When analysts attempt to discover what makes presidential candidate Michael Dukakis tick, they don't think of checking BYU's varsity football locker room.
They should.Somewhere between the smell of sweaty socks and steam from the showers they'll find Jason Chaffetz sitting next to a locker sporting two Dukakis bumper stickers. Similar stickers used to mysteriously end up in the garbage until someone realized Chaffetz had a never-ending supply.
"Teammates now ask, `When are we going to play touch football at the White House?' " Chaffetz said.
Besides being heir-apparent to BYU's starting place-kicker position, Chaffetz has been calling plays as Dukakis's state campaign co-chairman. It also helps to be related kind of to the Massachusetts Democrat.
His teammates don't quite understand how Chaffetz is the half-brother of Dukakis' stepson, so they just call the presidential hopeful "Uncle Mike." They want Chaffetz to put a BYU football practice on the Utah itinerary being planned for the candidate.
"They all want to know when they are going to meet Mike and when is Mike going to come to practice," Chaffetz said. "We spend hours in the football office arguing
points. I think a lot of them like Dukakis once I explain who he is and what he believes in."
Chaffetz, who lives in a basement apartment where former BYU quarterback Robbie Bosco once slept, believes such discussions of Dukakis' honesty and integrity are making inroads. That is significant in a county that cast the highest percentage of votes for Ronald Reagan in 1984.
"I think more and more people are looking at the person that is running and not necessarily the party," Chaffetz said.
He has taken on a tight schedule of speaking engagements at universities and community gatherings. He is encouraged by a BYU College Democrats straw poll that shows 39 percent of his fellow students support Dukakis.
While the football team of returned LDS missionaries tries to convert him to their beliefs, he has drafted a couple of them into spreading the Dukakis gospel. One teammate, for example, accompanied the campaign to Wyoming.
He believes that the Dukakis rec-ord of turning around a stagnant Massachusetts economy should appeal to Utahns.
"Exactly what is going on with Utah now is the same kind of situation he stepped into when he became governor of Massachusetts," Chaffetz said, "People are really realizing that Utah and Massachusetts have more in common than you would think."
About his experience in the state, he said that the nation misunderstands Utah.
"I thought the Mormons were more like the Amish people. I thought I was going to come here and see Marie Osmond on every billboard saying, `Praise the Lord.' I came to BYU and just loved it. I couldn't find any negatives," Chaffetz said.
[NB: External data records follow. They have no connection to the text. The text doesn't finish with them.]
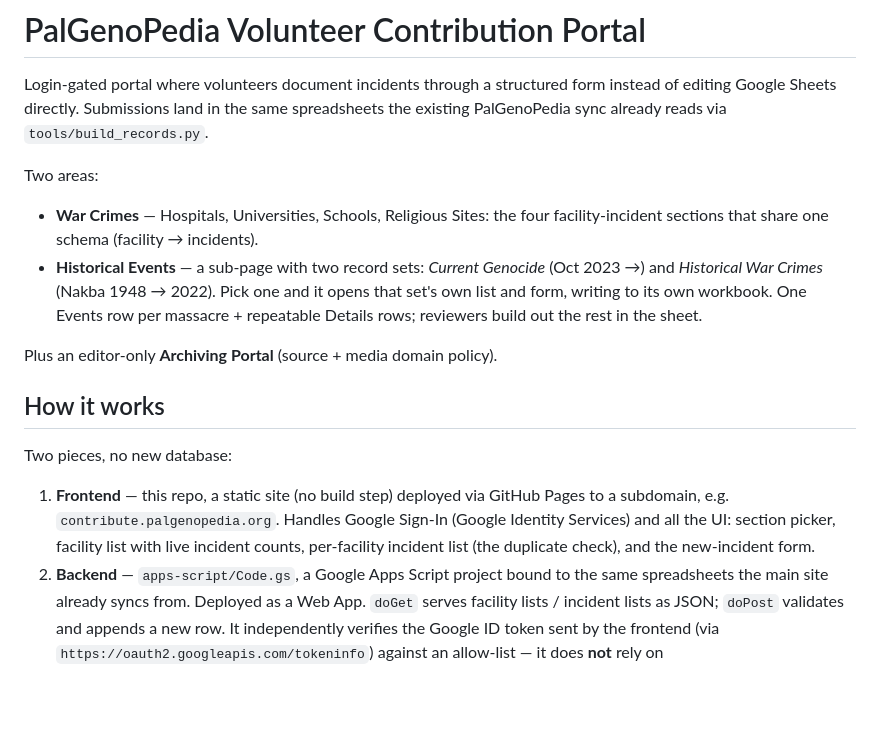
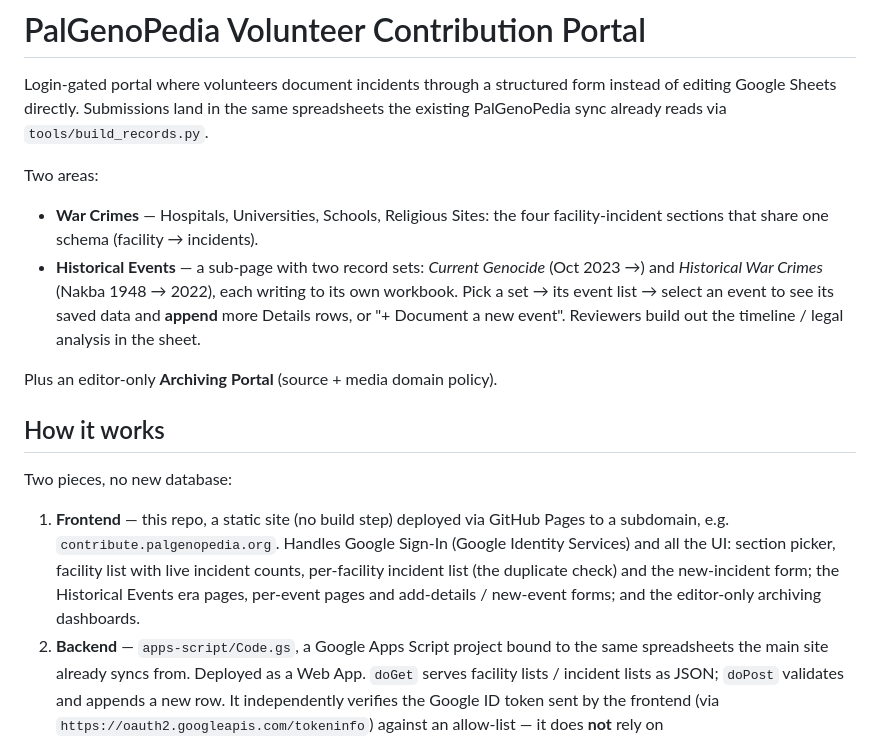
Before and after one commit to PalGenoPedia/PalGenoPedia-Volunteers, a Markdown page: README.md, the part around the change. Rendered like a GitHub page; blank space fills up the shorter version.

Commit message:
docs: Historical Events flow — era pages, per-event page, add-details
Co-Authored-By: Claude Sonnet 5 <noreply@anthropic.com>

```diff
--- a/README.md
+++ b/README.md
@@ -10,10 +10,10 @@ Two areas:
 - **War Crimes** — Hospitals, Universities, Schools, Religious Sites: the four
   facility-incident sections that share one schema (facility → incidents).
 - **Historical Events** — a sub-page with two record sets: *Current Genocide*
-  (Oct 2023 →) and *Historical War Crimes* (Nakba 1948 → 2022). Pick one and it
-  opens that set's own list and form, writing to its own workbook. One Events
-  row per massacre + repeatable Details rows; reviewers build out the rest in
-  the sheet.
+  (Oct 2023 →) and *Historical War Crimes* (Nakba 1948 → 2022), each writing to
+  its own workbook. Pick a set → its event list → select an event to see its
+  saved data and **append** more Details rows, or "+ Document a new event".
+  Reviewers build out the timeline / legal analysis in the sheet.
 
 Plus an editor-only **Archiving Portal** (source + media domain policy).
 
@@ -25,7 +25,9 @@ Two pieces, no new database:
    GitHub Pages to a subdomain, e.g. `contribute.palgenopedia.org`. Handles
    Google Sign-In (Google Identity Services) and all the UI: section picker,
    facility list with live incident counts, per-facility incident list
-   (the duplicate check), and the new-incident form.
+   (the duplicate check) and the new-incident form; the Historical Events
+   era pages, per-event pages and add-details / new-event forms; and the
+   editor-only archiving dashboards.
 2. **Backend** — `apps-script/Code.gs`, a Google Apps Script project bound to
    the same spreadsheets the main site already syncs from. Deployed as a Web
    App. `doGet` serves facility lists / incident lists as JSON; `doPost`
```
Chaffetz, whose godfather is former Los Angeles pitcher Sandy Koufax, said he has helped Dukakis dispel similar misconceptions about the state.
He has found the state much more culturally diverse than he previously believed. He has seen that first-hand as Salt Lake City's large Greek community has rallied in support of Dukakis.
While he is studying media sales, his goals are far more impressive the White House or a position on a professional football team. He hopes the Dukakis campaign experience could land him a job at the White House. While presidential family members are barred from working in the White House, an "almost" relative could.
Chaffetz will probably join the campaign in California after school ends in April.
If Dukakis doesn't make it to the White House, there is likely a pro football career in Chaffetz's future. His father, John, used to manage the Arizona Mavericks and has forged megabuck sports contracts for the likes of Dan Pastorini and Kiki Vandeweghe.
And if all else fails, with a godfather like Koufax, he ought to be able to find a job somewhere, at least as a bat boy.